Janelle Monáe: The ArchAndroid
[The Wondaland Arts Society/Bad Boy]
Androids dream of eclectic funk on Atlanta ingénue’s debut
Janelle Monáe’s long-awaited debut album opens with the sounds of an orchestra tuning and some polite applause, then a sharp jab of strings, the rise of an ominous choir and flittering woodwinds. If you’re sitting in front of the computer you just bought the record on, dressed in sweats and a t-shirt, you might feel underdressed.
And rightly so: The ArchAndroid is a fully immersive, theatrical experience. It’s a near-perfect R&B album; hell, it’s a fantastic hip-hop, psychedelic, neo-soul, dance and orchestral album too. It’s hard to classify but harder to ignore, matching Monáe’s massive stylistic scope and ambition with endless melodies, can’t-help-but-smile jams and an all-star cast of guest artists, including Big Boi, Saul Williams, Deep Cotton and Of Montreal. The 18-track epic brings to mind Stevie Wonder’s Songs in the Key of Life; its stunning, sophisticated tunes spanning styles, speeds and sentiments, all tied together by a smorgasbord of artistic personalities.
From that moment in 2007 when Kansas City native Monáe introduced herself as an “alien from outer space / I’m a cyber girl without a face, a heart or a mind” (on “Violet Stars Happy Hunting” from her debut EP, Metropolis: Suite I of IV) it was clear she was more Bowie than Beyoncé. That EP was a tightly-wound funk-opera about an Alpha Platinum 9000 android on the run. Crafted under the tutelage of OutKast’s Big Boi, The ArchAndroid follows a different story (also loosely inspired by the dystopic 1927 silent film Metropolis) but matches the energy of her earlier set, popping and sparkling all the same.

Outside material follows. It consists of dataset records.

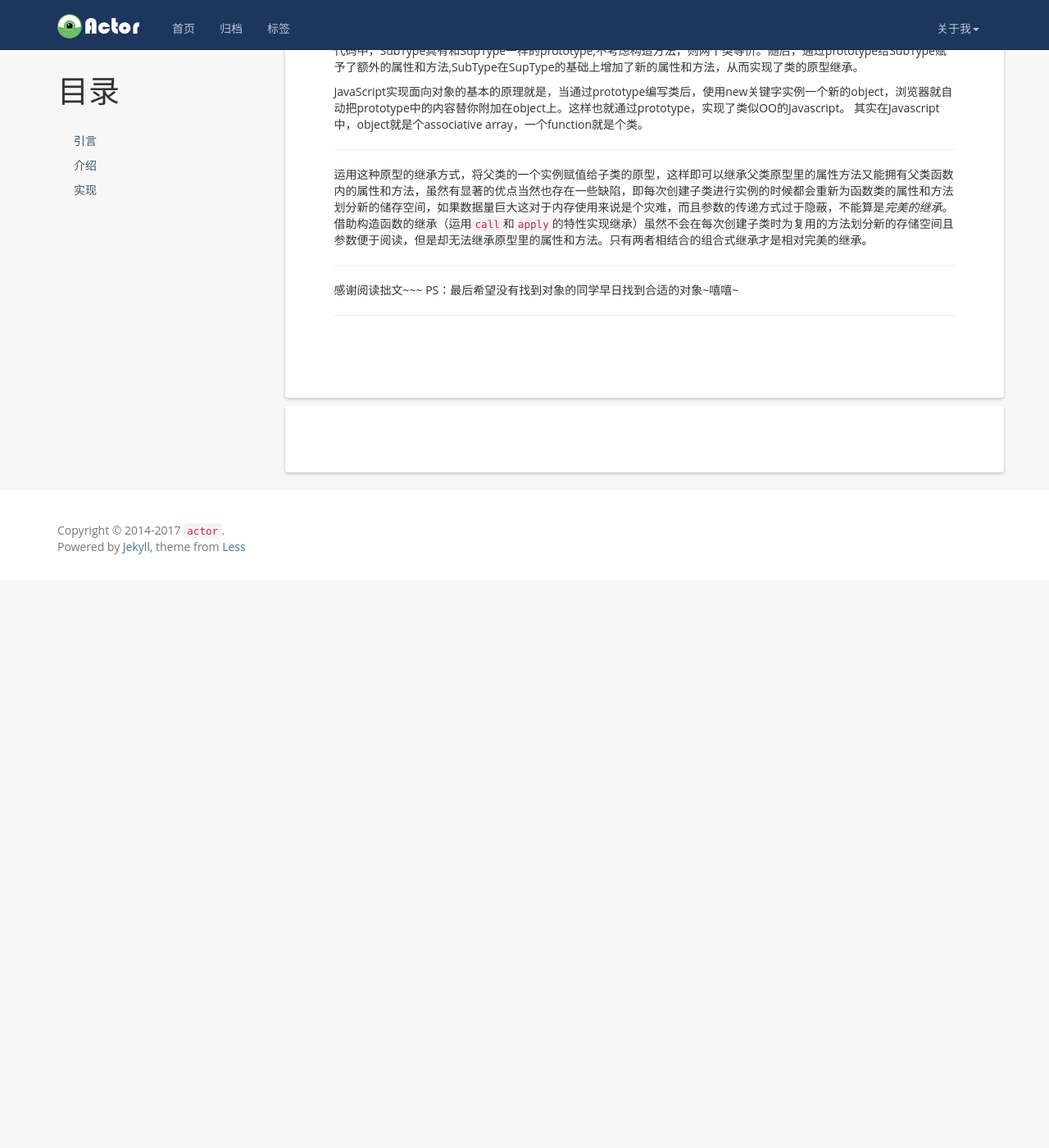
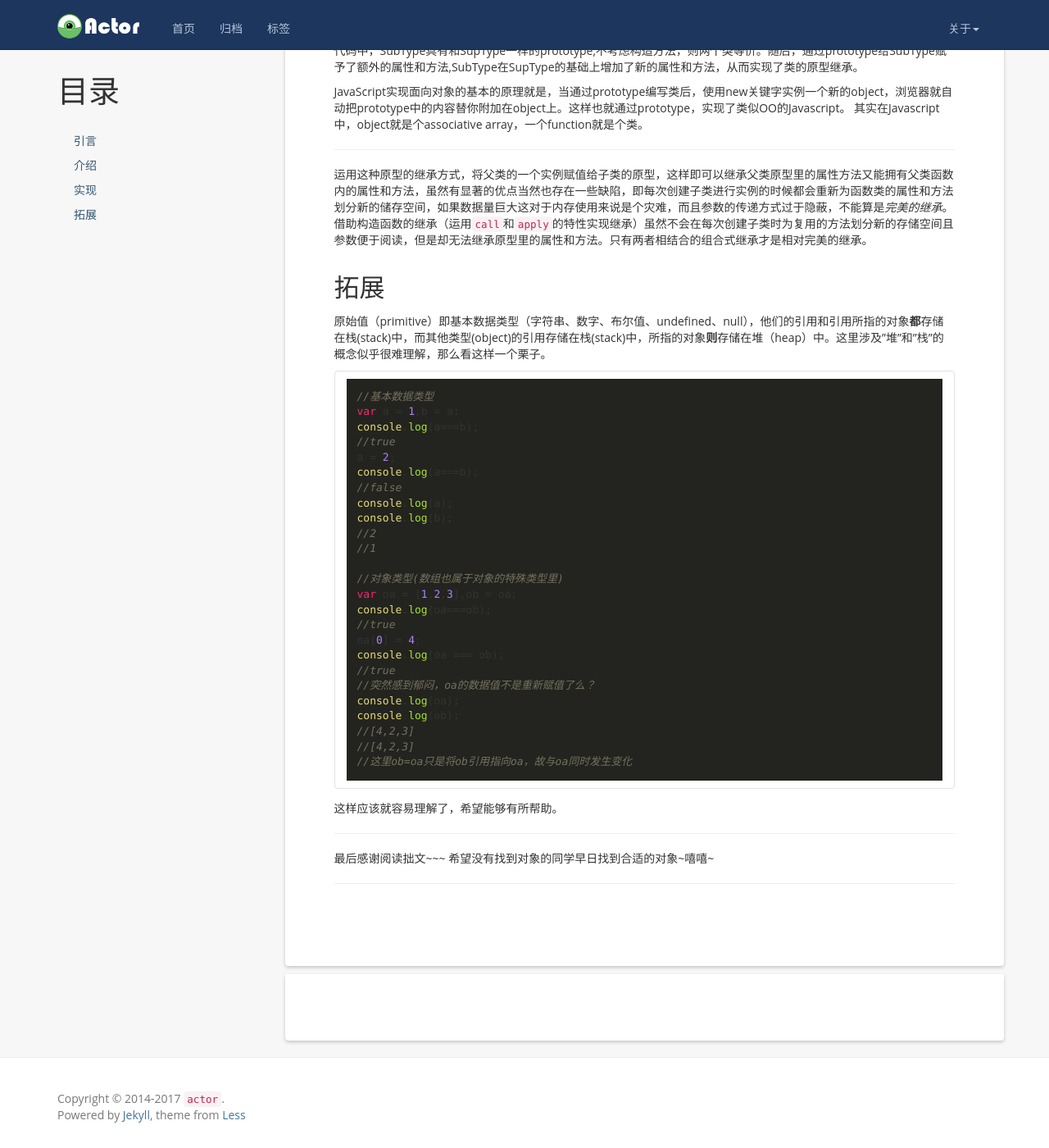
Before and after one commit to circle790/circle790.github.io, a Jekyll site: the page built from _posts/2017-02-13-Object-oriented-programming.md, in a window 1280 px wide and 1400 px high, scrolled down 2452 px. Shown: the whole window at 82% size. Built offline with Jekyll 4.4.1, drawn with Linux system fonts in a browser that asks for light colours; nearby versions of some CDN libraries; comment, search, counter and statistics services are not loaded; before the commit the page ends 3159 px from its top, so only the background shows below that; some of the changed text lies outside the part shown.

Commit message:
new post

````diff
--- a/_config.yml
+++ b/_config.yml
@@ -19,7 +19,7 @@ exclude: ['README.md', 'Gemfile.lock', 'Gemfile', 'Rakefile']
 
 github_username: circle790
 
-highlighter: Pygments
+highlighter: rouge
 # Build settings
 markdown: kramdown
 
--- a/_includes/header.html
+++ b/_includes/header.html
@@ -27,7 +27,7 @@
           <a href="{{ '/donate/' | prepend: site.baseurl }}"><strong>打赏</strong></a>
         </li>
         <li class="dropdown">
-          <a href="#" class="dropdown-toggle" data-toggle="dropdown">关于我<b class="caret"></b></a>
+          <a href="#" class="dropdown-toggle" data-toggle="dropdown">关于<b class="caret"></b></a>
           <ul class="dropdown-menu">
             <li><a rel="nofollow" target="_blank" href="{{site.github}}">Github</a></li>
             <li style="display:none;"><a rel="nofollow" target="_blank" href="{{site.resume_site}}">关于作者</a></li>
--- a/_posts/2017-02-13-Object-oriented-programming.md
+++ b/_posts/2017-02-13-Object-oriented-programming.md
@@ -101,11 +101,47 @@ obj.subMethods();
 JavaScript实现面向对象的基本的原理就是，当通过prototype编写类后，使用new关键字实例一个新的object，浏览器就自动把prototype中的内容替你附加在object上。这样也就通过prototype，实现了类似OO的Javascript。
 其实在Javascript中，object就是个associative array，一个function就是个类。
 
+
 ---------
 运用这种原型的继承方式，将父类的一个实例赋值给子类的原型，这样即可以继承父类原型里的属性方法又能拥有父类函数内的属性和方法，虽然有显著的优点当然也存在一些缺陷，即每次创建子类进行实例的时候都会重新为函数类的属性和方法划分新的储存空间，如果数据量巨大这对于内存使用来说是个灾难，而且参数的传递方式过于隐蔽，不能算是*完美的继承*。借助构造函数的继承（运用`call`和`apply`的特性实现继承）虽然不会在每次创建子类时为复用的方法划分新的存储空间且参数便于阅读，但是却无法继承原型里的属性和方法。只有两者相结合的组合式继承才是相对完美的继承。
 
----------
-感谢阅读拙文~~~
-PS：最后希望没有找到对象的同学早日找到合适的对象~嘻嘻~
+
+拓展
+------------------------
+原始值（primitive）即基本数据类型（字符串、数字、布尔值、undefined、null），他们的引用和引用所指的对象**都**存储在栈(stack)中，而其他类型(object)的引用存储在栈(stack)中，所指的对象**则**存储在堆（heap）中。这里涉及"堆"和"栈"的概念似乎很难理解，那么看这样一个栗子。
+
+```javascript
+//基本数据类型
+var a = 1,b = a;
+console.log(a===b);
+//true
+a = 2;
+console.log(a===b);
+//false
+console.log(a);
+console.log(b);
+//2
+//1
+
+//对象类型(数组也属于对象的特殊类型里)
+var oa = [1,2,3],ob = oa;
+console.log(oa===ob);
+//true
+oa[0] = 4;
+console.log(oa === ob);
+//true
+//突然感到郁闷，oa的数据值不是重新赋值了么？
+console.log(oa);
+console.log(ob);
+//[4,2,3]
+//[4,2,3]
+//这里ob=oa只是将ob引用指向oa，故与oa同时发生变化
+```
+
+这样应该就容易理解了，希望能够有所帮助。
 
 ---------
+最后感谢阅读拙文~~~
+希望没有找到对象的同学早日找到合适的对象~嘻嘻~
+
+---------
````
Also changed, not shown: other parts of _posts/2017-02-13-Object-oriented-programming.md (+1 -1 lines), _posts/2017-02-06-For-in-iteration-statements-for-the-enumeration-and-traversal-of-objects.md (+1 -1 lines), _posts/2017-04-23-statement-of-command-line.md (+4 -1 lines), _posts/2017-05-14-Routine-operation-of-git.md (added, +161 -0 lines), books.md (deleted, +0 -24 lines), styles/images/myproject.png (added), styles/images/newRepository.png (added).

Like the best concept albums, the plot is evident but never gets in the way; the bubbling sugar-pop of numbers like “Wondaland,” an emotional android tale (“So inspired, you touch my wires, my supernova shining bright Hallelujah”), is easy to pick out and digest on its own.
Where Suite I featured brassy future-funk throughout, The ArchAndroid‘s shape-shifting melodies are the equivalent of splatter art. Monáe is careful to work her way up to her more outré moments; after the orchestral opener “Overture II,” ArchAndroid’s first three songs are an easy transition from Suite I’s theatrics. “Dance or Die” is tense, propulsive hip-hop with a spidery bassline and hushed vocals from fellow freak Saul Williams; “Faster” and “Locked Inside” continue the quick, skittering funk. But then “Cold War” hits like a lit match at a fireworks stand: It’s her very own “Hey Ya!” moment, a simple and catchy burst of energy likely to inspire more dance-tantrums than smooth moves.
At the album’s halfway point, Monáe knows she’s got you hooked, so it’s time to get weird. “Oh Maker” pairs vintage Mariah Carey-style crowing with playful, bouncing music. It’s followed by “Come Alive (The War of the Roses),” an abrasive punk-guitar freak out; Monáe plays a great Iggy, screaming like a banshee about “dancing in a dungeon every Monday night like a schizo running wild.” A collaboration with Of Montreal on “Make The Bus” is the album’s only notable misstep. The hyperactive disco song isn’t exactly gag-worthy, but it’s lacking a crucial ingredient: Janelle Monáe. Of Montreal fromtman Kevin Barnes wrote the tune, giving it his band’s trademark jittery, spastic syncopation instead of Monáe’s soulful funk swagger. It’s mixtape fodder on an otherwise perfectly assembled album.
The ArchAndroid is especially impressive for how early it arrives in Monáe’s career. OutKast’s similarly ambitious Speakerboxx/The Love Below came almost a decade after their debut; Stevie Wonder had recorded almost 20 albums before his mind exploded into Key of Life. Monáe may be an alien or an android, but if this is just the beginning, she may wind up a legend.